## About this task
Show each line of the records below where the word "Curso" occurs.

(Code change snippets)
- Opening Delimiter -
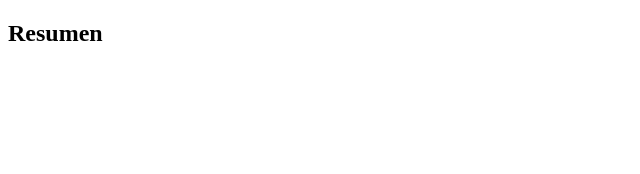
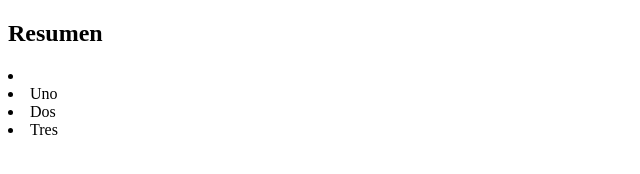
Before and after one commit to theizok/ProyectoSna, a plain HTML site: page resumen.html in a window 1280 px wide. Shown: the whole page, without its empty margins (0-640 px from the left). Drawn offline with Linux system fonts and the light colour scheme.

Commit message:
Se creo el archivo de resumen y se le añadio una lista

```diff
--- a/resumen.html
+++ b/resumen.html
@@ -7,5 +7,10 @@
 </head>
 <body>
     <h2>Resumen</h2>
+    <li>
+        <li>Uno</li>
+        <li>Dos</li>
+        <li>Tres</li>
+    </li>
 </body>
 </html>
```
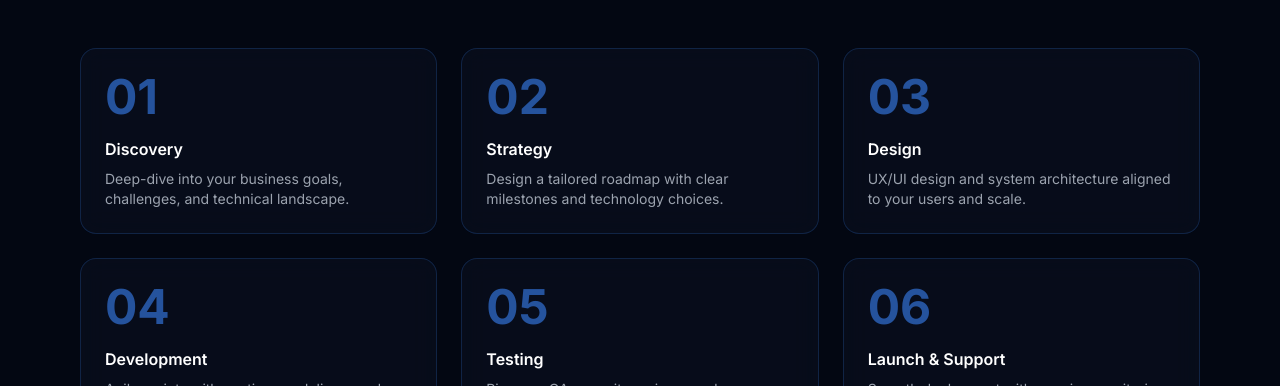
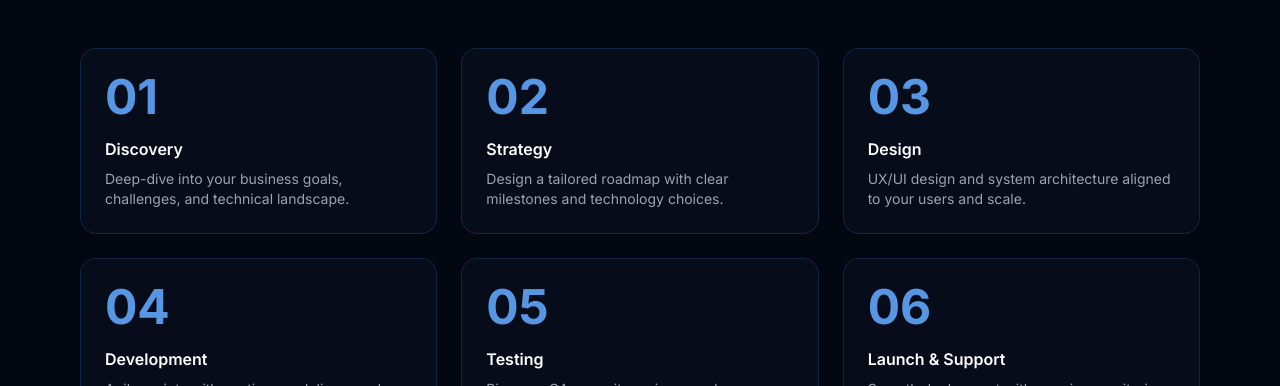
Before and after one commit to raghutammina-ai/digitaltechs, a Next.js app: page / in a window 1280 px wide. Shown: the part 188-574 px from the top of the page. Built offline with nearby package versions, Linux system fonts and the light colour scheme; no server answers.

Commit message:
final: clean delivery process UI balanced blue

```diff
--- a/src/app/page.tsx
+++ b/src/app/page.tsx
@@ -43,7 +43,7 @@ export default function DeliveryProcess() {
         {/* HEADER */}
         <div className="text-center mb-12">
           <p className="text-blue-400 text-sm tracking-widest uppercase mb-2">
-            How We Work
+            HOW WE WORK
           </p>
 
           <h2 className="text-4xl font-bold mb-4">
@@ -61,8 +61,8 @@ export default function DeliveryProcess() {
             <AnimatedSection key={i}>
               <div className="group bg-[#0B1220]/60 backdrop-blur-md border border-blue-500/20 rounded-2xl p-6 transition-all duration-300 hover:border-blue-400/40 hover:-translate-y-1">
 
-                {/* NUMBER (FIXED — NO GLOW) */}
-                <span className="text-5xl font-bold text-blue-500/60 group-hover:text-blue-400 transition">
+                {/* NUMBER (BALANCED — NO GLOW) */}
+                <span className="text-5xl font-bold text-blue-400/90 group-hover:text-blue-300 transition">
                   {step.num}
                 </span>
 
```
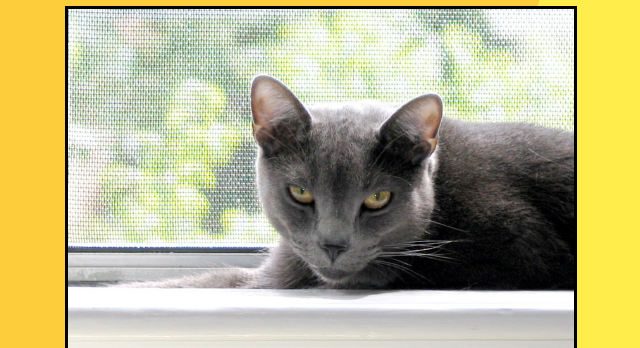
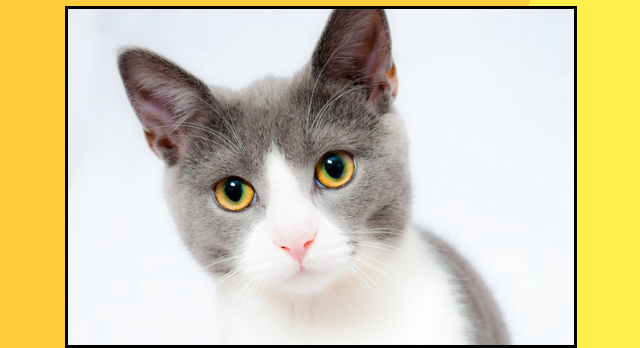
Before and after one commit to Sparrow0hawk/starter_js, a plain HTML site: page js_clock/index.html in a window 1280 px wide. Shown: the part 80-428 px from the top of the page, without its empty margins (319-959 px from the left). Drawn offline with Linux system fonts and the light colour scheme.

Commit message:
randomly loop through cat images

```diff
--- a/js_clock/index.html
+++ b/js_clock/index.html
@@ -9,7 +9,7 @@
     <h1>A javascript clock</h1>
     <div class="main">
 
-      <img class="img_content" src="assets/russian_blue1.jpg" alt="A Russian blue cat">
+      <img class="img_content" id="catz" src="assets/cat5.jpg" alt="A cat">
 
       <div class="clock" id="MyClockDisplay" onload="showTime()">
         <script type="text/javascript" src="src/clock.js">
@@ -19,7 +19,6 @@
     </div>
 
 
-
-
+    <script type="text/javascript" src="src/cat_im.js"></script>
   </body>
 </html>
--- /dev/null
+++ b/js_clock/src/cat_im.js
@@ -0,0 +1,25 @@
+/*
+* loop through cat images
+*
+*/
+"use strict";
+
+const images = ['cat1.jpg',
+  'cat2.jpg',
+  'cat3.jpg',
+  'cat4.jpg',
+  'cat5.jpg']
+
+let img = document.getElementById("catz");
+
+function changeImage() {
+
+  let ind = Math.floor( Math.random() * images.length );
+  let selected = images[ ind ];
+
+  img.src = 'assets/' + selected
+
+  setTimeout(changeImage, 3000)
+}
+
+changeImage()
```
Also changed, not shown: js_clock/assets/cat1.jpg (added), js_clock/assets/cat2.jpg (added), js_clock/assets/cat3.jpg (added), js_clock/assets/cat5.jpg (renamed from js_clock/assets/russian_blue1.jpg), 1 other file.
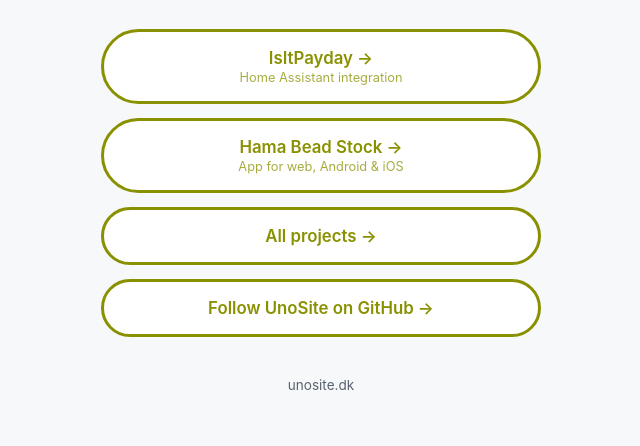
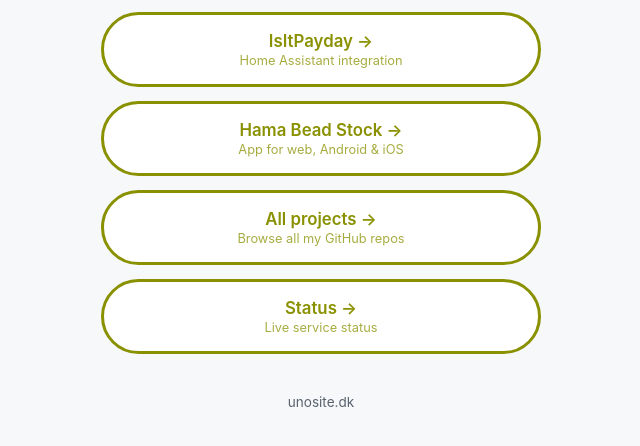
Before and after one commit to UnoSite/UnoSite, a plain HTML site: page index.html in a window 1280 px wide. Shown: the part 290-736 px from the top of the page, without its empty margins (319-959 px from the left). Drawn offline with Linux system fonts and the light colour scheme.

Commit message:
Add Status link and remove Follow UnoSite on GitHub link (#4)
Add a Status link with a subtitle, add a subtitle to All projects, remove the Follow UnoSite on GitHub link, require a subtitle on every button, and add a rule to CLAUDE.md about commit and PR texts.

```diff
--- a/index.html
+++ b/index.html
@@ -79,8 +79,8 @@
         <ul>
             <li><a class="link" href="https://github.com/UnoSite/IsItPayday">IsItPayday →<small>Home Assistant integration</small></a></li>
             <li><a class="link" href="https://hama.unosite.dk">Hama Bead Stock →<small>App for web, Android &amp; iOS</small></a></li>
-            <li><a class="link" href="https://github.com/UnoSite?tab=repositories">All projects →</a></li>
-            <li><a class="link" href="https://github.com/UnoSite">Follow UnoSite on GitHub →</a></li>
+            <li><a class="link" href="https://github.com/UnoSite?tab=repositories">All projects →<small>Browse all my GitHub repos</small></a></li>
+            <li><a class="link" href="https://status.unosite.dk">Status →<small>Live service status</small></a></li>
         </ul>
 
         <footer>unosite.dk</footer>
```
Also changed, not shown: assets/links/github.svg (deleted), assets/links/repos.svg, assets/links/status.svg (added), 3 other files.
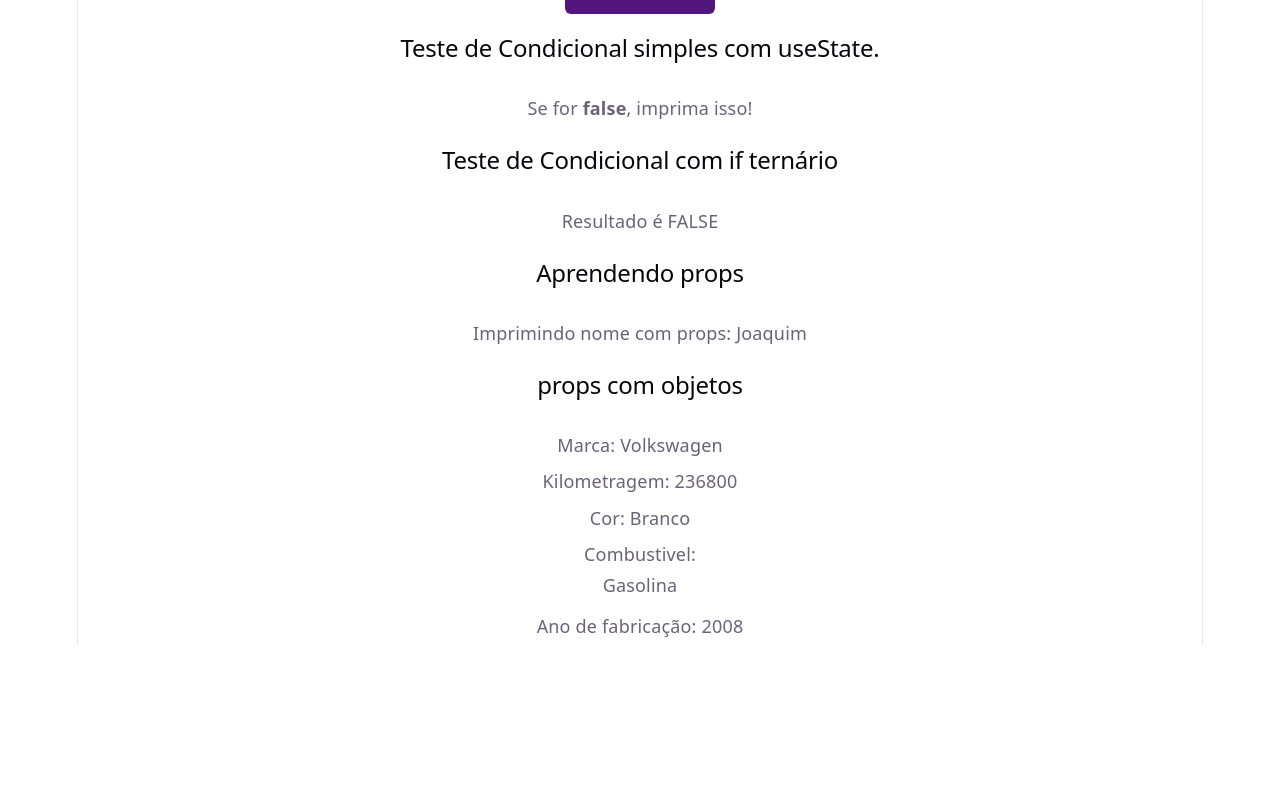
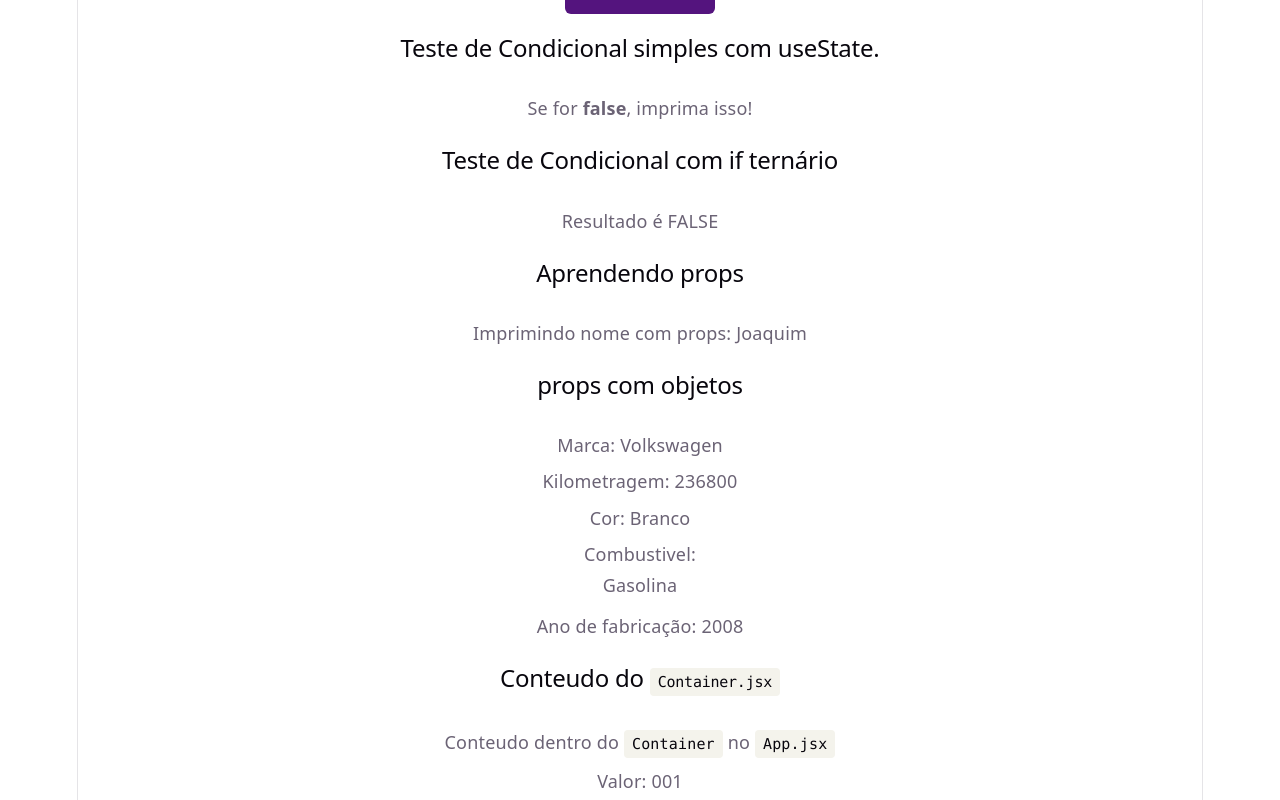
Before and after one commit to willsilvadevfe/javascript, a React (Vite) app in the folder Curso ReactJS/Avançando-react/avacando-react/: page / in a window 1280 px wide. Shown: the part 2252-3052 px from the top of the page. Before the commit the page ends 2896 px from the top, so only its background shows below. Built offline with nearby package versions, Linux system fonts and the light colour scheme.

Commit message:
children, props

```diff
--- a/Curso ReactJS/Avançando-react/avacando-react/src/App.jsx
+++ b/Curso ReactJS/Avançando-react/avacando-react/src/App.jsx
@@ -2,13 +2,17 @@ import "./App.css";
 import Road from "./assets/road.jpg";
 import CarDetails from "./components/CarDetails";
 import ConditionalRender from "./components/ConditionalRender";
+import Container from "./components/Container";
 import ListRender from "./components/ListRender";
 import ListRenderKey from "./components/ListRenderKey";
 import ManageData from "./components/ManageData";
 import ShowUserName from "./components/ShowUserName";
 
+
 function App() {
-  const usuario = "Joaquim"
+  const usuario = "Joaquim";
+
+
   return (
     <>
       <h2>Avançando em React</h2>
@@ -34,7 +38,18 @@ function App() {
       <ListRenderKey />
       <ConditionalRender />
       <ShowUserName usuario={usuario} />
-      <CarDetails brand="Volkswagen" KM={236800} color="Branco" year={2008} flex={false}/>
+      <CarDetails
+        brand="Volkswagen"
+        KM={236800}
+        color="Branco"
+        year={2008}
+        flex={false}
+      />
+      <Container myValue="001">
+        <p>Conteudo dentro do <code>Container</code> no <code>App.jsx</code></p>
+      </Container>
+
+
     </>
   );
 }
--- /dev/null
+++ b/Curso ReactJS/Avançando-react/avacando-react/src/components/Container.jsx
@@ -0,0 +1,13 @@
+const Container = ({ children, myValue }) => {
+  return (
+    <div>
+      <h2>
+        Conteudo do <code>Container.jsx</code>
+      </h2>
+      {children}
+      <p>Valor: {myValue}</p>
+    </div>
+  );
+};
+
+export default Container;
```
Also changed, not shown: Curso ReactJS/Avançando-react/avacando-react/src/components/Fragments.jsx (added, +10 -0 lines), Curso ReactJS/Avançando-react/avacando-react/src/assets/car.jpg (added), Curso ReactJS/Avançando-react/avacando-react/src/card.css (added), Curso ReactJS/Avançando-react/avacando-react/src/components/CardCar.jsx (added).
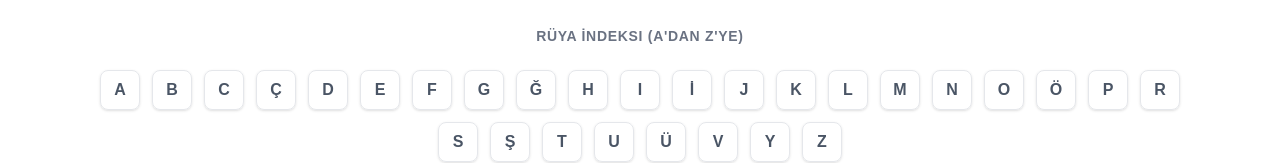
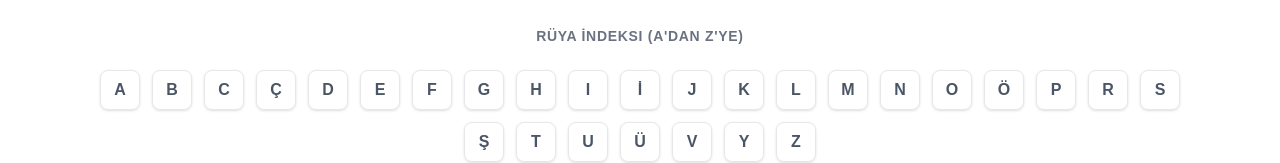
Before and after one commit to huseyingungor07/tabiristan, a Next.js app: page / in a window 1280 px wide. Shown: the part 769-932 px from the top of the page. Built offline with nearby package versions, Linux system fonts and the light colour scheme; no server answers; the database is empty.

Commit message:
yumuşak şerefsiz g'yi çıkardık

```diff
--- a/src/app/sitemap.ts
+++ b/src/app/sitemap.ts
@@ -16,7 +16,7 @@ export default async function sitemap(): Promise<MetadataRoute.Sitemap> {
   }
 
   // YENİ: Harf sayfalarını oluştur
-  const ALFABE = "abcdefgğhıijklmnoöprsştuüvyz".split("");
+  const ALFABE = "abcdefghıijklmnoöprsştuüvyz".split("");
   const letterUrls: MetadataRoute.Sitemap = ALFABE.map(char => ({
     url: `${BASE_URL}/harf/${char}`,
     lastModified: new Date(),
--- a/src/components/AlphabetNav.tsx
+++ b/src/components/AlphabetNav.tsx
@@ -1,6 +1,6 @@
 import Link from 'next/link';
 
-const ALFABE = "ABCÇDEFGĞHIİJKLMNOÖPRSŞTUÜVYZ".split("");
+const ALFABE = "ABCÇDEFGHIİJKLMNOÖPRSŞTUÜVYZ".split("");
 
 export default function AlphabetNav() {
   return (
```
- Closing Delimiter -
## Solution for this exercise
Before and after one commit to willsilvadevfe/javascript, a React (Vite) app in the folder Curso ReactJS/Avançando-react/avacando-react/: page / in a window 1280 px wide. Shown: the part 2252-3052 px from the top of the page. Before the commit the page ends 2896 px from the top, so only its background shows below. Built offline with nearby package versions, Linux system fonts and the light colour scheme.
--- a/Curso ReactJS/Avançando-react/avacando-react/src/App.jsx
+++ b/Curso ReactJS/Avançando-react/avacando-react/src/App.jsx
+++ b/Curso ReactJS/Avançando-react/avacando-react/src/components/Container.jsx
Also changed, not shown: Curso ReactJS/Avançando-react/avacando-react/src/components/Fragments.jsx (added, +10 -0 lines), Curso ReactJS/Avançando-react/avacando-react/src/assets/car.jpg (added), Curso ReactJS/Avançando-react/avacando-react/src/card.css (added), Curso ReactJS/Avançando-react/avacando-react/src/components/CardCar.jsx (added).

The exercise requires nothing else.